When I first think about psychologist and psychology, the first thing to pop into my mind is Frasier and Niles Crane from the old sitcom Frasier (during our third miscarriage, we watched the entire series for the first time). I like to believe my psychologist is nothing like the quirky and pretentious Crane brothers.
But, on a more serious note, having a psychologist has been an incredibly important part of my journey. I initially asked my family doctor for a referral as I was not coping well enough with work stress – back before or at least around the time of the first miscarriage (I cannot remember exactly when). I have always been an over-achiever and a perfectionist, and I thought it was starting to catch up with me as I was working 60-70+ hours a week and feeling the angst that goes along with that lifestyle. So, I thought, talking to someone about learning techniques to deal with stress might be a good use of my time. Little did I know, my life was about to get a lot more stressful as we started down the path of repeat pregnancy loss.
I cannot even remember the conversation topic at our first meeting. All I remember was sitting down in her office and breaking into to tears. And when I say tears, I don’t mean 1 or 2 glistening tears rolling down my cheek. I mean, balling like a toddler who just had their lollipop stolen by their big brother. I should point out, that I don’t cry. Or at least I didn’t. Or maybe, the better way to say it is that I don’t cry in public and I don’t show strong personal emotions in 98% of circumstances (i.e. work, large social gatherings, etc.). I save the personal emotions for my husband and on the rare occasion with a few very close personal friends – for good or bad, he’s one of the few people who get to see that side of me.
So, why do I like having a psychologist? Or more specifically, why do I love having her as my psychologist (as opposed to someone else)? She has provided a safe place to talk about anything, a supportive response, a friendly hug (but she always asks first, which makes me laugh a little inside), and critical recommendations. Part of what makes her so great is that she has had a miscarriage, she has lost a child, and she also has a living child. This makes her perspective especially valuable. She gets it, or at least she gets most of it. Our stories are not the exact same, but there are enough similarities that I can take comfort in the fact that she is not just reading from a textbook, but she is also speaking from the heart.
We don’t always agree. There have been times when she provides recommendations that we don’t agree with. For example, she wanted us to tell our families and friends when we were going through miscarriage number 2. We were adamant that we couldn’t, that they wouldn’t be supportive enough. I think as she’s gotten to know us better, she’s has started to understand more about our families and now understands why we haven’t told everyone. In another circumstances, she has encouraged me to stop working full time for a high stress employer, to focus on my health and my recovery (both physical and emotional). She has been encouraging this for over a year now. She’s right on every level, but up until now I have refused (another topic for another post).

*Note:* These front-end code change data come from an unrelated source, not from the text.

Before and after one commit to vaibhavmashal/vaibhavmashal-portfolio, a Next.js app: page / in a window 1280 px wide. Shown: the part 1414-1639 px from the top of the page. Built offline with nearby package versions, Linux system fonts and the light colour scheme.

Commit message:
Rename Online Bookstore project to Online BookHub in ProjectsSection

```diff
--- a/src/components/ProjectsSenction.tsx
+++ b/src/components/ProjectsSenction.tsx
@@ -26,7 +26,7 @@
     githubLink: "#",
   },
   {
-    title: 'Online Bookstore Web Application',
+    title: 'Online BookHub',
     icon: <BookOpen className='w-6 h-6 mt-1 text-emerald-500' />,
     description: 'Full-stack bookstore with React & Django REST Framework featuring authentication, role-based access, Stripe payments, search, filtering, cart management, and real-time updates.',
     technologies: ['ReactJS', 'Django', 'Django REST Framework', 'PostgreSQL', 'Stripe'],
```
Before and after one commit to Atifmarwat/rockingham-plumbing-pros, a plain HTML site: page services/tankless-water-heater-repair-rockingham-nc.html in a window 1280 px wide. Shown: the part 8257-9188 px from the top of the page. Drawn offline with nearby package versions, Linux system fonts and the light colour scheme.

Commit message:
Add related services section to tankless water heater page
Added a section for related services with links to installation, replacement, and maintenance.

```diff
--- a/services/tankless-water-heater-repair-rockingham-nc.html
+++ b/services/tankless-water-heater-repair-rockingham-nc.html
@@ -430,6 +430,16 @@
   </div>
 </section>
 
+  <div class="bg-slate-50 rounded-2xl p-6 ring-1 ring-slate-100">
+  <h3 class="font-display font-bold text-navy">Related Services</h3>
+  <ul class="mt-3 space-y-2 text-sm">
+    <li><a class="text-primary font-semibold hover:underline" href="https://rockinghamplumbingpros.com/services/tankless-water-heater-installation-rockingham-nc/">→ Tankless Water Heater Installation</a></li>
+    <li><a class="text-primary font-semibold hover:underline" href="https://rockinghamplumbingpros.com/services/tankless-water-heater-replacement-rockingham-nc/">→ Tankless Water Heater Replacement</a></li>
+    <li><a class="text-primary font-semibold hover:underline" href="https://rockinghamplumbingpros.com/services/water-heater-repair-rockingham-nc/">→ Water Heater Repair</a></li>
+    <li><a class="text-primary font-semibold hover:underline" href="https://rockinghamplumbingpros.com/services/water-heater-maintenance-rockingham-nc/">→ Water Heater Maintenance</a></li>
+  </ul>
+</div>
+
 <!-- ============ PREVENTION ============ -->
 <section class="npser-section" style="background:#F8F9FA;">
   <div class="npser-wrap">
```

She has been a very important part of our journey, and I wish everyone could find someone as great as her when they are facing such a difficult situation.